Peptide Knowledge Center

3 Ideas for Improving Cell Penetrating Peptides

Cell-penetrating peptides (CPPs) are a class of small-molecule peptides with the function of penetrating cell membranes, which can carry a variety of biologically active molecules into cells. With the in-depth study of CPP, it has been found that it has problems such as poor stability against proteolytic hydrolysis, low endosomal escape rate and lack of targeting, which seriously limit its application as a drug carrier.

What are cell-penetrating peptides?

20 years ago, the FRANKEL team extracted the activating transcriptional activator (TAT) protein from human immunodeficiency virus 1 and found that it has the activity of penetrating cell membranes. Since then, a large number of short peptides with similar activities have been discovered. Short peptides are vividly called cell penetrating peptides (CPP). Compared with electroporation, magnetic transfection, lipofection and viral vectors, CPP is characterized by its high penetrating efficiency, low cytotoxicity, The advantages of being able to carry various biologically active molecules (including nanoparticles) have attracted extensive attention from researchers.Such penetrating peptides can currently be synthesized with specific sequences by custom peptide synthesis in peptide company.

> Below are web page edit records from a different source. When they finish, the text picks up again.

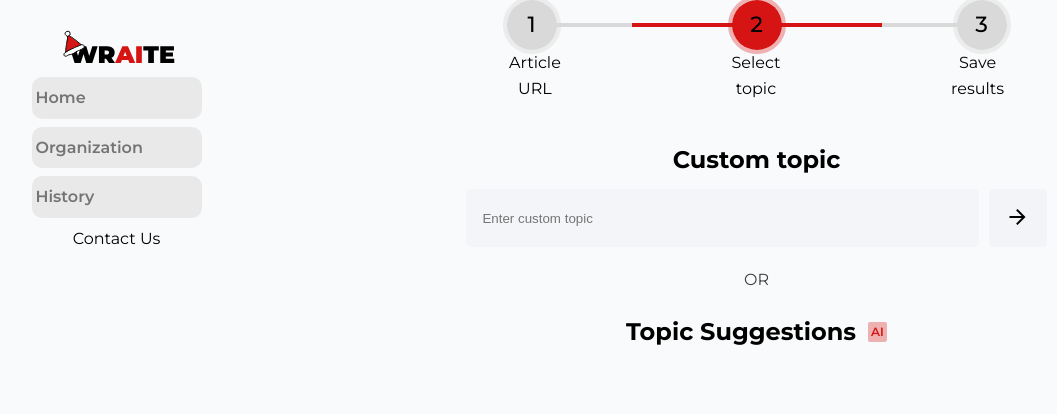
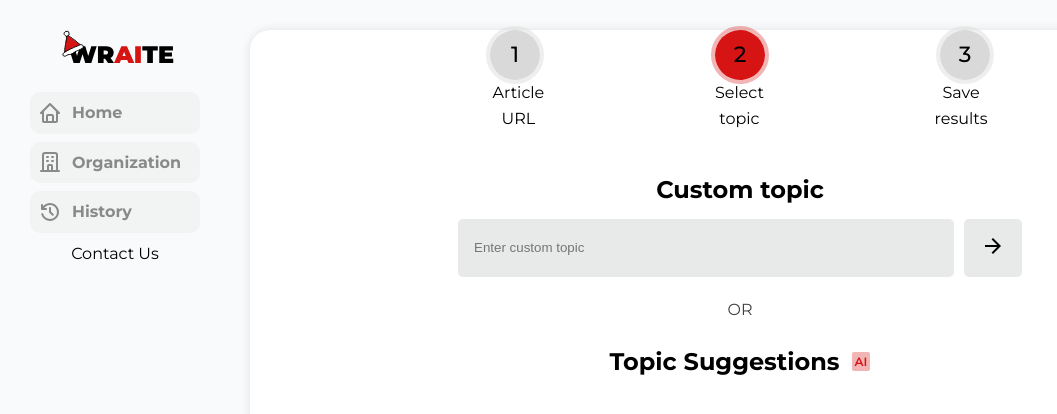
Before and after one commit to News-AIgency/App, a Vue app in the folder frontend/: page /topics in a window 1280 px wide. Shown: the top 414 px of the page, without its empty margins (20-1077 px from the left). Built offline with nearby package versions, Linux system fonts and the light colour scheme.

Commit message:
refactor navbar and styles: enhance logo interaction, update colors, and improve layout

```diff
--- a/frontend/src/App.vue
+++ b/frontend/src/App.vue
@@ -1,14 +1,26 @@
-
 <template>
   <div class="page-wrapper">
     <nav class="navbar">
       <!-- <a class="navbar-logo" @click="goToStart"
         >WR<span class="text-accent">AI</span>TE</a
       > -->
-      <img src="../public/logo.svg" @click="goToStart" alt="WrAIte XMAS logo <3">
-      <div class="navbar-item"><a href="">Home</a></div>
-      <div class="navbar-item"><a href="">Organization</a></div>
-      <div class="navbar-item"><a href="">History</a></div>
+      <img
+        class="navbar-logo"
+        src="../public/logo.svg"
+        @click="goToStart"
+        alt="WrAIte XMAS logo <3"
+      />
+      <div class="navbar-item">
+        <a href=""
+          ><svg class="icon" xmlns="http://www.w3.org/2000/svg" width="24" height="24" viewBox="0 0 24 24"><path fill="currentColor" d="M3 13h1v7c0 1.103.897 2 2 2h12c1.103 0 2-.897 2-2v-7h1a1 1 0 0 0 .707-1.707l-9-9a1 1 0 0 0-1.414 0l-9 9A1 1 0 0 0 3 13m7 7v-5h4v5zm2-15.586l6 6V15l.001 5H16v-5c0-1.103-.897-2-2-2h-4c-1.103 0-2 .897-2 2v5H6v-9.586z"/></svg>Home</a
+        >
+      </div>
+      <div class="navbar-item"><svg class="icon" xmlns="http://www.w3.org/2000/svg" width="24px" height="24px" viewBox="0 0 24 24">
+	<path fill="none" stroke="#898989" stroke-linecap="round" stroke-linejoin="round" stroke-width="2" d="M19 21V5a2 2 0 0 0-2-2H7a2 2 0 0 0-2 2v16m14 0h2m-2 0h-5m-9 0H3m2 0h5M9 7h1m-1 4h1m4-4h1m-1 4h1m-5 10v-5a1 1 0 0 1 1-1h2a1 1 0 0 1 1 1v5m-4 0h4" />
+</svg><a href="">Organization</a></div>
+      <div class="navbar-item"><svg class="icon" xmlns="http://www.w3.org/2000/svg" width="24px" height="24px" viewBox="0 0 24 24">
+	<path fill="#898989" d="M12 21q-3.15 0-5.575-1.912T3.275 14.2q-.1-.375.15-.687t.675-.363q.4-.05.725.15t.45.6q.6 2.25 2.475 3.675T12 19q2.925 0 4.963-2.037T19 12t-2.037-4.962T12 5q-1.725 0-3.225.8T6.25 8H8q.425 0 .713.288T9 9t-.288.713T8 10H4q-.425 0-.712-.288T3 9V5q0-.425.288-.712T4 4t.713.288T5 5v1.35q1.275-1.6 3.113-2.475T12 3q1.875 0 3.513.713t2.85 1.924t1.925 2.85T21 12t-.712 3.513t-1.925 2.85t-2.85 1.925T12 21m1-9.4l2.5 2.5q.275.275.275.7t-.275.7t-.7.275t-.7-.275l-2.8-2.8q-.15-.15-.225-.337T11 11.975V8q0-.425.288-.712T12 7t.713.288T13 8z" />
+</svg><a href="">History</a></div>
       <a class="contact-us" @click="mailTo">Contact Us</a>
     </nav>
     <div class="content-wrapper"><RouterView /></div>
@@ -51,6 +63,7 @@ function mailTo() {
 }
 
 .navbar-logo {
+  margin-bottom: 15px;
   cursor: pointer;
 }
 .navbar-item {
@@ -58,12 +71,31 @@ function mailTo() {
   border-radius: 10px;
   padding: 8px 4px;
   width: 170px;
+  display: flex;
+  justify-content: start;
+  align-items: center;
+}
+
+.icon {
+  fill: var(--color-text-haze);
+  margin: 0 10px 0 4px;
 }
 
 .navbar-item a {
   color: var(--color-text-haze);
-  font-weight: 600;
+  font-weight: 700;
   text-decoration: none;
+  display: flex;
+  align-items: center;
+}
+
+.navbar-item .icon {
+  display: flex;
+  align-items: center;
+}
+
+.navbar-item:hover {
+  background-color: var(--color-block-hover);
 }
 
 .page-wrapper {
@@ -75,6 +107,10 @@ function mailTo() {
 }
 
 .content-wrapper {
+  background-color: rgb(255, 255, 255);
+  margin: 30px 30px 30px 0px;
+  border-radius: 20px;
+  box-shadow: 0 0 10px rgba(0, 0, 0, 0.1);
   width: 100%;
 }
 
@@ -102,6 +138,5 @@ footer {
   bottom: 0;
   width: 100%;
   height: 2.5rem;
-
 }
 </style>
--- a/frontend/src/assets/base.css
+++ b/frontend/src/assets/base.css
@@ -12,10 +12,11 @@
   --color-heading: var(--text-black);
   --color-text: var(--text-black);
   --color-text-dark-bg: var(--vt-c-white);
-  --color-text-haze: rgba(0,0,0,0.5);
+  --color-text-haze: rgb(137, 137, 137);
 
   --color-background: var(--light-background);
-  --color-block: rgba(217, 217, 217, 0.5);
+  --color-block: #F2F4F4;
+  --color-block-hover: #EDEFEF;
 
   --gradient-background-dark: linear-gradient(180deg, #141718, #363139);
   --light-background: #F9FAFB;
--- a/frontend/src/views/TopicView.vue
+++ b/frontend/src/views/TopicView.vue
@@ -167,7 +167,7 @@ export default {
 .custom-topic-button {
   aspect-ratio: 1/1;
   height: 58px;
-  background-color: rgba(212, 217, 228, 0.16);
+  background-color: #E8E9E9;
   border: 0px transparent;
   border-radius: 5px;
   color: var(--color-text);
@@ -175,19 +175,19 @@ export default {
 }
 
 .custom-topic-button:disabled {
-  background-color: rgba(212, 217, 228, 0.2);
+  background-color: E8E9E9;
   cursor: not-allowed;
 }
 
 .topic-input {
   width: 100%;
-  background-color: rgba(212, 217, 228, 0.16);
+  background-color: #E8E9E9;
   border: 0px transparent;
   border-radius: 5px;
   padding-left: 16px;
   outline: none;
   caret-color: white;
-  color: rgba(255, 255, 255, 0.7);
+  color: var(--color-text-haze);
   height: 58px;
 }
 
```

How many types of penetrating peptides are there?

There are thousands of CPPs that have been discovered before, and they can be divided into 3 types according to their physical and chemical properties:

(1) Cationic type, such as TAT, Penetratin, Polyarginine, etc.;

(2) Amphiphilic type, such as model amphiphilic peptide (MAP);

(3) Hydrophobic type, such as fibroblast growth factor

Penetrating peptides need improvement:

1. When applied in vivo, it is found that CPP marked by fluorescence and other technologies is partially or even mostly degraded due to poor resistance to proteolytic hydrolysis in vivo.

2. After CPP endocytosis and transmembrane, most of them are bound in vesicles (endosomes) and cannot reach the cytoplasm and nucleus due to the low escape rate of endosomes.

3. Most critically, CPP can pass through the cell membrane of any mammalian cell, resulting in extremely poor targeting of unmodified CPP, which greatly limits its clinical application as a drug carrier.

The above problems have caused the amount of CPP to reach the target tissue or target cells to be greatly reduced, resulting in a decrease in the effect of the drug

3 ideas to improve cell-penetrating peptides:

1. Stability against protease hydrolysis:

The SARKO team compared 10 commonly used CPPs, including penetratin, TAT, hepatitis B virus surface protein PreS2 translocation motif, MAP, nona-arginine, etc. and found that arginine-arginine bond (RR bond) is the most important CPP is a key factor for stability, and its clearance can be reduced by attaching CPP to macromolecular carriers such as nanoparticles or liposomes; in addition, its stability can be increased by modifying the penetrating peptide itself. WOLFE et al. proposed that the stability can be increased by bicyclizing the CPP backbone. A more useful strategy to increase the stability of CPP is to use D-type unnatural amino acids to replace L-type amino acids in the penetrating peptide sequence to increase its stability, but the disadvantage is that unnatural amino acids will bring higher toxicity.

We can choose a corresponding number of D-type amino acids (the number of D-type arginines in the penetrating peptide chain is less than 3) that does not significantly increase toxicity to increase the stability of CPP.

2. Mechanism of membrane penetration of CPP

The specific membrane penetration mechanism of CPP has been debated for a long time, and it is generally believed that there are two main ways of membrane penetration: endocytosis and direct non-endocytosis. At present, most experimental studies support endocytosis to penetrate the membrane, but the cargo molecules (CPP and bioactive molecules) that enter the cell through endocytosis are bound in vesicles (endosomes) and cannot function, and are long-term Trapped in vesicles, the acidic environment of the vesicles and lysosomes and the various enzymes they contain can further inactivate or degrade cargo molecules. The main solution to this problem is to rupture the endocytosed vesicles to release the cargo molecules by appropriate methods, such as by adding additional vesicle leakage-promoting agents or modifying penetrating peptides with membrane-destroying vesicles. structure, etc.

3. Targeting of CPP

Penetrating peptides are considered as promising potential drug carriers, but their lack of selectivity hinders their clinical application. At present, the research on targeted drug-loaded CPP mainly focuses on tumors, and most of the research ideas are to use different "stimulus-response" strategies to control the entry of drug-loaded CPP into tumor cells. Under the promotion of tumor tissue-specific factors, drug-loaded CPP without membrane-penetrating activity becomes drug-loaded CPP with membrane-penetrating activity, which enables it to selectively enter tumor cells. Thereby reducing adverse reactions and improving anti-tumor efficacy.